- DIRECTIONS
Among the records, find the lines that hold the string "after" and return them.

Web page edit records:
┌──

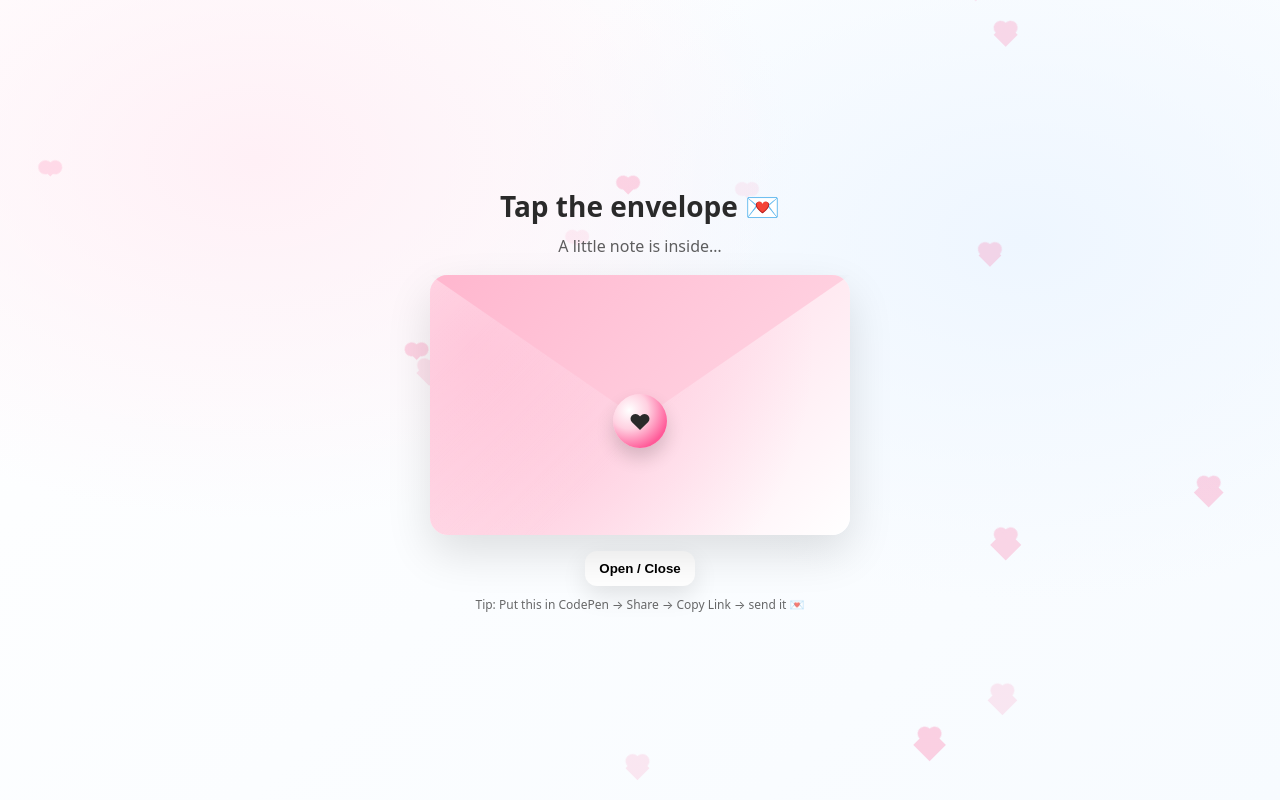
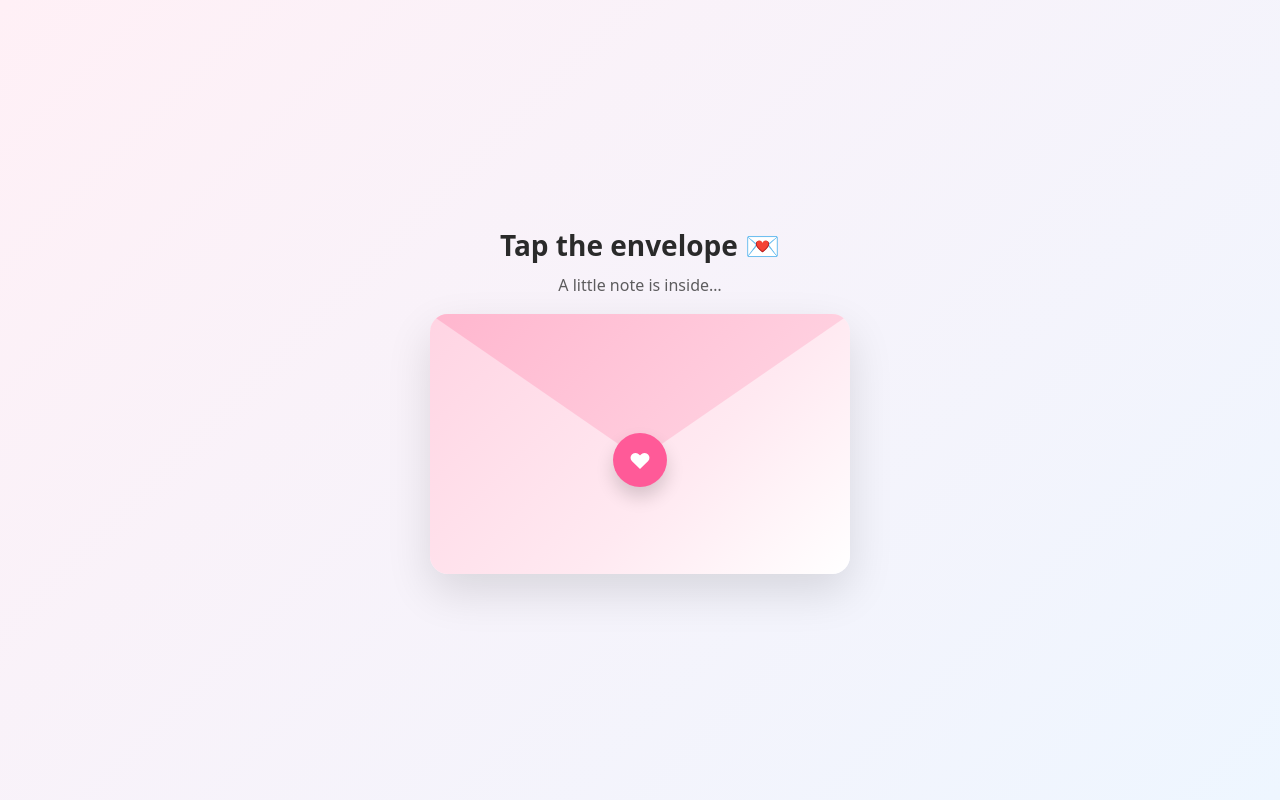
Before and after one commit to jahnavidevireddy02/Love-Letter, a plain HTML site: page index.html in a window 1280 px wide. Drawn offline with Linux system fonts and the light colour scheme.

Commit message:
Update index.html

```diff
--- a/index.html
+++ b/index.html
@@ -8,7 +8,7 @@
 :root{
 --bg1:#fff0f6; --bg2:#eef6ff;
 --paper:#fffdf8; --ink:#2a2a2a;
-      --accent:#ff4d8d; --accent2:#ff8fb3;
+--accent:#ff4d8d;
 --shadow: 0 18px 45px rgba(0,0,0,.12);
 }
 *{box-sizing:border-box}
@@ -16,185 +16,86 @@
 margin:0; min-height:100vh; display:grid; place-items:center;
 font-family: system-ui, -apple-system, Segoe UI, Roboto, Arial, sans-serif;
 color:var(--ink);
-      background: radial-gradient(900px 600px at 20% 20%, var(--bg1), transparent 60%),
-                  radial-gradient(900px 600px at 80% 30%, var(--bg2), transparent 60%),
-                  linear-gradient(135deg, #fff, #f7fbff);
+background: linear-gradient(135deg,#fff0f6,#eef6ff);
 overflow:hidden;
 }
-    .wrap{width:min(520px, 92vw); text-align:center}
-    h1{margin:0 0 10px; font-size:clamp(20px, 3.6vw, 28px)}
-    p.hint{margin:0 0 18px; opacity:.75}
-
-    /* floating hearts */
-    .hearts{position:fixed; inset:0; pointer-events:none; overflow:hidden}
-    .heart{
-      position:absolute; width:14px; height:14px; transform:rotate(45deg);
-      background: var(--accent);
-      opacity:.18;
-      animation: floatUp linear infinite;
-      filter: blur(.2px);
-    }
-    .heart:before,.heart:after{
-      content:""; position:absolute; width:14px; height:14px; border-radius:50%;
-      background:inherit;
-    }
-    .heart:before{left:-7px; top:0}
-    .heart:after{left:0; top:-7px}
-    @keyframes floatUp{
-      from{transform:translateY(110vh) rotate(45deg); }
-      to{transform:translateY(-20vh) rotate(45deg); }
-    }
+.wrap{width:min(520px,92vw);text-align:center}
+h1{margin:0 0 10px;font-size:clamp(20px,3.6vw,28px)}
+p.hint{margin:0 0 18px;opacity:.75}
 
 /* envelope */
-    .envelope-area{display:grid; place-items:center}
 .envelope{
 position:relative;
-      width:min(420px, 90vw);
+width:min(420px,90vw);
 height:260px;
-      margin-inline:auto;
+margin:auto;
 cursor:pointer;
 transform-style:preserve-3d;
-      transition: transform .6s ease;
-    }
-    .envelope:focus{outline: none}
-    .env-shadow{
-      position:absolute; inset:0;
-      border-radius:18px;
-      box-shadow: var(--shadow);
-      z-index:0;
 }
 .base{
-      position:absolute; inset:0;
+position:absolute;inset:0;
 border-radius:18px;
-      background: linear-gradient(135deg, #ffd4e3, #ffe9f1 60%, #fff);
-      z-index:1;
-      overflow:hidden;
+background:linear-gradient(135deg,#ffd4e3,#ffe9f1 60%,#fff);
+box-shadow:var(--shadow);
 }
-    .base:after{
-      content:""; position:absolute; inset:-40%;
-      background: radial-gradient(circle at 30% 30%, rgba(255,77,141,.25), transparent 55%);
-      transform: rotate(-12deg);
-    }
-
-    .front{
-      position:absolute; inset:0;
-      border-radius:18px;
-      z-index:3;
-      overflow:hidden;
-      background:
-        linear-gradient(135deg, rgba(255,255,255,.35), rgba(255,255,255,0) 55%);
-      clip-path: polygon(0 0, 100% 0, 100% 100%, 0 100%);
-      pointer-events:none;
-    }
-
-    /* envelope flap */
 .flap{
-      position:absolute; left:0; right:0; top:0;
+position:absolute;left:0;right:0;top:0;
 height:62%;
+background:linear-gradient(135deg,#ffb6ce,#ffd9e6);
+clip-path: polygon(0 0,100% 0,50% 90%);
+transform-origin: top center;
+transition:transform .7s ease;
 border-radius:18px 18px 0 0;
-      background: linear-gradient(135deg, #ffb6ce, #ffd9e6);
-      clip-path: polygon(0 0, 100% 0, 50% 90%);
-      transform-origin: top center;
-      transform: rotateX(0deg);
-      transition: transform .7s ease;
-      z-index:4;
-      box-shadow: 0 6px 20px rgba(0,0,0,.08);
 }
 .seal{
 position:absolute;
-      left:50%; top:56%;
-      width:54px; height:54px;
-      transform: translate(-50%,-50%);
+left:50%;top:56%;
+width:54px;height:54px;
+transform:translate(-50%,-50%);
 border-radius:50%;
-      background: radial-gradient(circle at 30% 30%, #fff, #ffd1e1 35%, #ff5a98 75%);
-      display:grid; place-items:center;
-      z-index:5;
-      box-shadow: 0 10px 18px rgba(0,0,0,.16);
+background:#ff5a98;
+display:grid;place-items:center;
+color:white;font-size:22px;
+box-shadow:0 10px 18px rgba(0,0,0,.16);
 }
-    .seal span{font-size:22px}
-
-    /* letter */
 .letter{
 position:absolute;
-      left:50%; bottom:18px;
-      width:88%;
-      height:88%;
-      transform: translateX(-50%) translateY(30%);
-      background: var(--paper);
+left:50%;bottom:18px;
+width:88%;height:88%;
+transform:translateX(-50%) translateY(30%);
+background:var(--paper);
 border-radius:14px;
-      z-index:2;
-      box-shadow: 0 10px 22px rgba(0,0,0,.10);
-      transition: transform .85s ease, opacity .6s ease;
+box-shadow:0 10px 22px rgba(0,0,0,.10);
+transition:all .8s ease;
 opacity:0;
-      overflow:hidden;
-      border: 1px solid rgba(0,0,0,.06);
+padding:18px;
+overflow:auto;
+white-space:pre-wrap;
+font-size:15px;
+line-height:1.6;
 }
-    .letter .topbar{
-      height:46px;
-      background: linear-gradient(90deg, rgba(255,77,141,.18), rgba(255,143,179,.10));
-      display:flex; align-items:center; justify-content:space-between;
-      padding:0 14px;
-      font-weight:600;
-    }
-    .pill{
-      font-size:12px;
-      padding:6px 10px;
-      border-radius:999px;
-      background: rgba(255,77,141,.14);
-    }
-    .content{
-      padding:18px 18px 22px;
-      text-align:left;
-      line-height:1.55;
-      font-size:15px;
-      max-height: calc(100% - 46px);
-      overflow:auto;
-      white-space:pre-wrap; /* keeps line breaks */
+.open .flap{transform:rotateX(155deg);}
+.open .letter{
+transform:translateX(-50%) translateY(-18%);
+opacity:1;
 }
 .signature{
-      margin-top:14px;
-      font-family: ui-serif, Georgia, "Times New Roman", serif;
+margin-top:20px;
+font-family:Georgia,serif;
 font-size:18px;
 }
-
-    /* opened state */
-    .open .flap{ transform: rotateX(155deg); }
-    .open .letter{
-      transform: translateX(-50%) translateY(-18%);
-      opacity:1;
-    }
-
-    .btnrow{
-      margin-top:16px;
-      display:flex; gap:10px; justify-content:center; flex-wrap:wrap;
-    }
-    button{
-      border:0; padding:10px 14px; border-radius:12px;
-      background: white; box-shadow: 0 10px 25px rgba(0,0,0,.10);
-      cursor:pointer; font-weight:600;
-    }
-    button:hover{transform: translateY(-1px)}
-    .small{font-size:12px; opacity:.7; margin-top:10px}
 </style>
 </head>
 <body>
-  <div class="hearts" id="hearts"></div>
 
 <div class="wrap">
 <h1>Tap the envelope 💌</h1>
 <p class="hint">A little note is inside…</p>
 
-    <div class="envelope-area">
-      <div class="envelope" id="env" role="button" tabindex="0" aria-label="Open the letter">
-        <div class="env-shadow"></div>
+<div class="envelope" id="env">
 <div class="base"></div>
 
-        <div class="letter" id="letter" aria-hidden="true">
-          <div class="topbar">
-            <div>For you 💗</div>
-            <div class="pill">valentine</div>
-          </div>
-          <div class="content">
+<div class="letter">
 Hiii Bujjiii 💌❤️
 
 Happyyy Valentinesss my loveeeee…
@@ -259,53 +160,16 @@ And I am the luckiest person alive to call you mine.
 Forever yours,
 Your Jaanu ❤️
 </div>
-        </div>
 
 <div class="flap"></div>
-        <div class="seal"><span>❤</span></div>
-        <div class="front"></div>
-      </div>
-
-      <div class="btnrow">
-        <button id="toggleBtn" type="button">Open / Close</button>
-      </div>
-      <div class="small">Tip: Put this in CodePen → Share → Copy Link → send it 💌</div>
+<div class="seal">❤</div>
 </div>
 </div>
 
 <script>
-    // floating hearts
-    const hearts = document.getElementById('hearts');
-    for(let i=0;i<18;i++){
-      const h=document.createElement('div');
-      h.className='heart';
-      h.style.left = Math.random()*100+'vw';
-      h.style.animationDuration = (8 + Math.random()*10)+'s';
-      h.style.animationDelay = (-Math.random()*10)+'s';
-      h.style.opacity = (0.08 + Math.random()*0.18).toFixed(2);
-      const s = (10 + Math.random()*14);
-      h.style.width = s+'px';
-      h.style.height = s+'px';
-      hearts.appendChild(h);
-    }
+const env=document.getElementById("env");
+env.addEventListener("click",()=>env.classList.toggle("open"));
+</script>
 
-    const env = document.getElementById('env');
-    const letter = document.getElementById('letter');
-    const toggle = () => {
-      env.classList.toggle('open');
-      const isOpen = env.classList.contains('open');
-      letter.setAttribute('aria-hidden', String(!isOpen));
-    };
-
-    env.addEventListener('click', toggle);
-    env.addEventListener('keydown', (e)=> {
-      if(e.key === 'Enter' || e.key === ' ') { e.preventDefault(); toggle(); }
-    });
-
-    document.getElementById('toggleBtn').addEventListener('click', (e) => {
-      e.stopPropagation();
-      toggle();
-    });
-  </script>
 </body>
 </html>
```
Lines whose indentation alone changed are shown as unchanged.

└──

- EXERCISE SOLUTION
Before and after one commit to jahnavidevireddy02/Love-Letter, a plain HTML site: page index.html in a window 1280 px wide. Drawn offline with Linux system fonts and the light colour scheme.
-    .heart:before,.heart:after{
-    .heart:after{left:0; top:-7px}
-    .base:after{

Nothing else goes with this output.